Today there are many collaborative design programs with advanced prototyping capabilities, including animation. They can also force designers to spend time finalizing concepts that will never appear at the finish line. When creating a prototype, it is important to fix ideas in order to then choose the best ones at the testing stage.

If you want to study this issue more deeply, we bring to your attention the publication: Prototyping is the basis of professional web development.

Step #5. Conduct testing

At the final design stage, users are invited to participate in moderated testing. During the entire testing time, users give feedback while interacting with the product. The design team then decides which problems have been solved and which improvements should be made.

Testing is a reality check for many designers. At this stage, UX problems are identified, and here the only question is how much feedback you need to get in order to identify problems with the functioning of the product.

UX and design thinking go hand in hand

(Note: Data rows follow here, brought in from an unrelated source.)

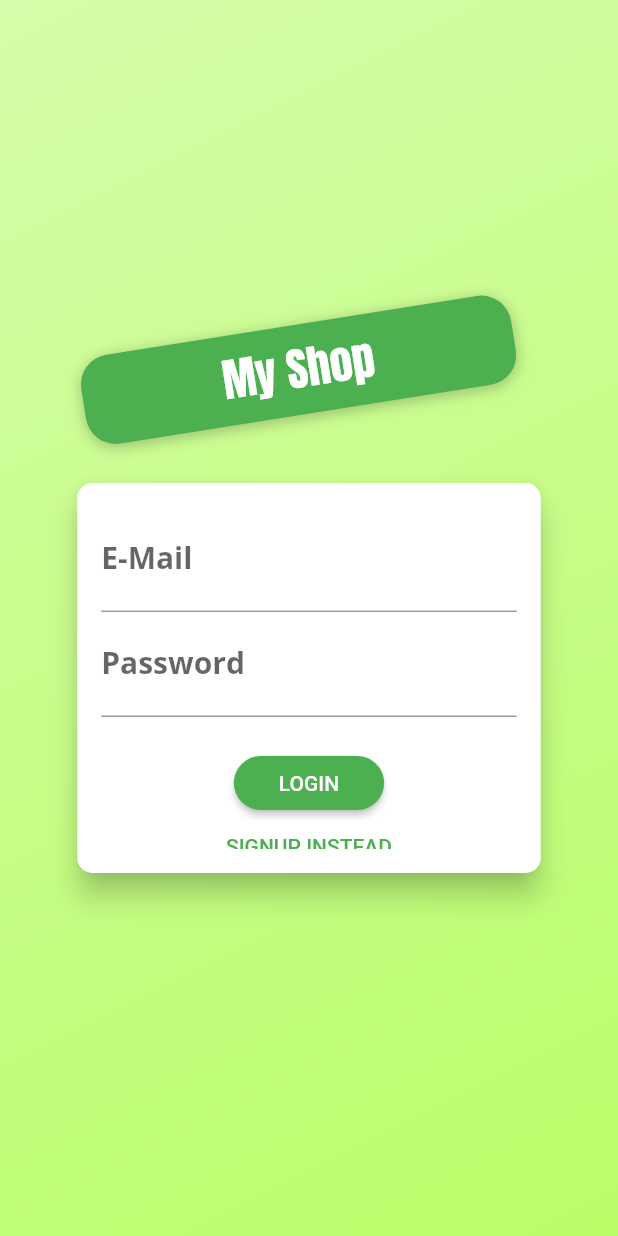
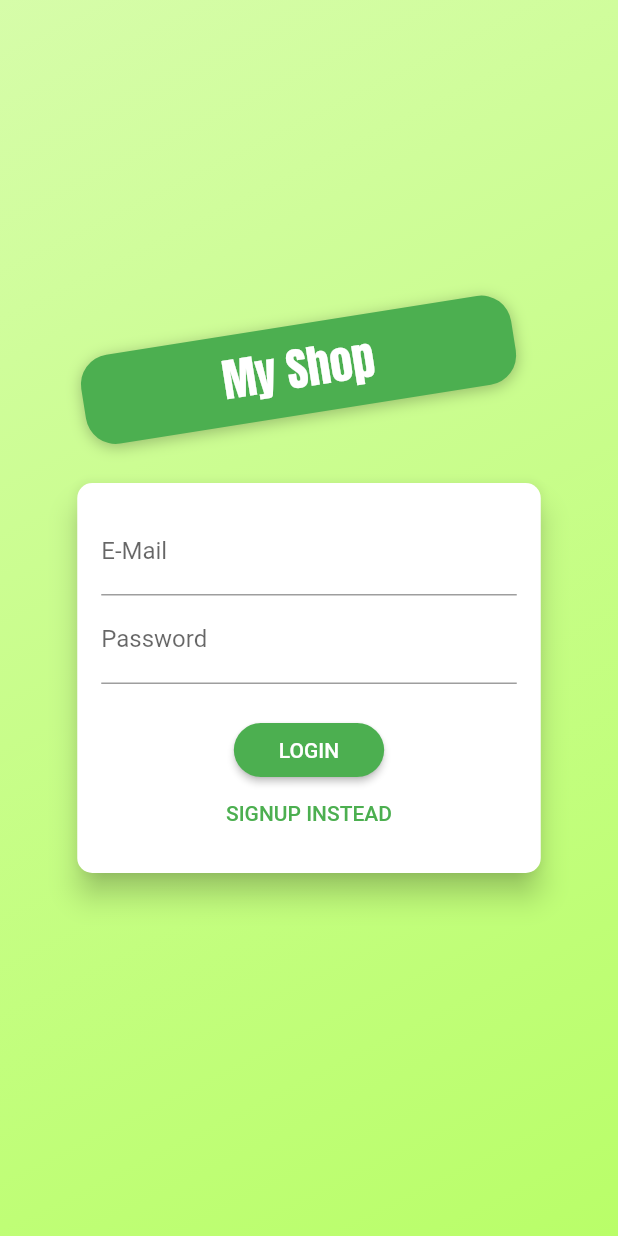
Before and after one commit to Emperor-Group/super-telegram, a Flutter app: the screen it shows after launch, on a phone screen of 412 x 824 dp. Run offline on Flutter 3.47's test engine with Material 2 defaults, Android fonts, the phone set to English and light mode, and no system bars.

```diff
--- a/shop_app/lib/main.dart
+++ b/shop_app/lib/main.dart
@@ -23,7 +23,12 @@ class MyApp extends StatelessWidget {
     return MultiProvider(
       providers: [
         ChangeNotifierProvider.value(
-          value: Products(),
+          value: Auth(),
+        ),
+        ChangeNotifierProxyProvider<Auth, Products>(
+          create: (ctx) => Products('0', []),
+          update: (ctx, auth, previousProducts) => Products(auth.token,
+              previousProducts.items == null ? [] : previousProducts.items),
         ),
         ChangeNotifierProvider.value(
           value: Cart(),
@@ -31,11 +36,9 @@ class MyApp extends StatelessWidget {
         ChangeNotifierProvider.value(
           value: Orders(),
         ),
-        ChangeNotifierProvider.value(
-          value: Auth(),
-        ),
       ],
-      child: MaterialApp(
+      child: Consumer<Auth>(
+        builder: (ctx, auth, child) => MaterialApp(
           debugShowCheckedModeBanner: false,
           theme: ThemeData(
             primarySwatch: Colors.green,
@@ -43,12 +46,12 @@ class MyApp extends StatelessWidget {
             errorColor: Colors.amber,
             appBarTheme: AppBarTheme(
               textTheme: TextTheme(
-              title: TextStyle(
+                headline6: TextStyle(
                   fontFamily: 'Lato',
                   fontSize: 22,
                   fontWeight: FontWeight.bold,
                 ),
-              body1: TextStyle(
+                bodyText2: TextStyle(
                   fontFamily: 'Lato',
                   fontSize: 22,
                   fontWeight: FontWeight.bold,
@@ -57,38 +60,38 @@ class MyApp extends StatelessWidget {
               ),
             ),
             textTheme: TextTheme(
-            body1: TextStyle(
+              bodyText1: TextStyle(
                 color: Colors.black,
                 fontFamily: 'OpenSans',
                 fontSize: 25,
                 fontWeight: FontWeight.bold,
               ),
-            body2: TextStyle(
+              bodyText2: TextStyle(
                   color: Colors.grey,
                   fontFamily: 'OpenSans',
                   fontSize: 18,
                   fontWeight: FontWeight.bold),
-            display1: TextStyle(
+              headline4: TextStyle(
                   color: Colors.black,
                   fontFamily: 'Quicksand',
                   fontSize: 15,
                   fontWeight: FontWeight.bold),
-            display2: TextStyle(
+              headline3: TextStyle(
                   color: Colors.white,
                   fontFamily: 'Quicksand',
                   fontSize: 15,
                   fontWeight: FontWeight.bold),
-            display3: TextStyle(
+              headline1: TextStyle(
                   color: Colors.green,
                   fontFamily: 'Quicksand',
                   fontSize: 18,
                   fontWeight: FontWeight.w500),
-            display4: TextStyle(
+              headline2: TextStyle(
                   color: Colors.white,
                   fontFamily: 'Quicksand',
                   fontSize: 12,
                   fontWeight: FontWeight.w500),
-            subhead: TextStyle(
+              headline5: TextStyle(
                   color: Colors.black,
                   fontFamily: 'OpenSans',
                   fontSize: 20,
@@ -100,7 +103,7 @@ class MyApp extends StatelessWidget {
                   fontWeight: FontWeight.bold),
             ),
           ),
-        home: AuthScreen(),
+          home: auth.isAuth ? ProductsOverviewScreen() : AuthScreen(),
           routes: {
             //'/': (ctx) => ProductsOverviewScreen(),
             ProductDetailScreen.routeName: (ctx) => ProductDetailScreen(),
@@ -111,6 +114,7 @@ class MyApp extends StatelessWidget {
             AuthScreen.routeName: (ctx) => AuthScreen(),
           },
         ),
+      ),
     );
   }
 }
--- a/shop_app/lib/providers/auth.dart
+++ b/shop_app/lib/providers/auth.dart
@@ -21,12 +21,21 @@ class Auth with ChangeNotifier {
           },
         ),
       );
-      print(json.decode(response.body));
       final responseData = json.decode(response.body);
       if (responseData['error'] != null) {
         HttpException(responseData['error']['message']);
       }
+      _token = responseData['idToken'];
+      _userId = responseData['localId'];
+      _expiryDate = DateTime.now().add(
+        Duration(
+          seconds: int.parse(responseData['expiresIn']),
+        ),
+      );
+      print('No we got it right');
+      notifyListeners();
     } catch (error) {
+      print(error);
       throw error;
     }
   }
@@ -42,4 +51,20 @@ class Auth with ChangeNotifier {
         'https://identitytoolkit.googleapis.com/v1/accounts:signInWithPassword?key=AIzaSyCjMG0AuTD-YeBNLEIWPZ8SE84ruUW-qfE';
     return _authSegment(email, password, url);
   }
+
+  String get token {
+    if (_token != null &&
+        _expiryDate != null &&
+        _expiryDate.isAfter(DateTime.now())) {
+      return _token;
+    }
+    return null;
+  }
+
+  bool get isAuth {
+    if (token != null) {
+      return true;
+    }
+    return false;
+  }
 }
```
Also changed, not shown: shop_app/lib/providers/products_provider.dart (+8 -4 lines), shop_app/pubspec.lock. Lines whose indentation alone changed are shown as unchanged.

The design is often confused with the final product. Design is not a website, sofa or smartphone. This equation is incorrect. The design is not an artifact. UX design is a systematic approach to problem solving.

Design thinking is one of the ways to solve user problems. This is an iterative process in which ideas breathe life based on the needs, thoughts and behavior of real users. If there is no collaboration between designers and users, this is not design thinking.

Multiple design methods are an advantage. But there is no single approach to solve all the problems. There is no universal method that works the same for every designer, team, or company. No single process reveals the needs of all users.

Design thinking is a method, not magic, but its user-centricity creates a combination of design and UX.

Project thinking is especially useful when solving acute design problems that do not correspond to traditional ideas of right and wrong. UX and Design Thinking are user-centric approaches to design, and both aim to create a delightful user experience.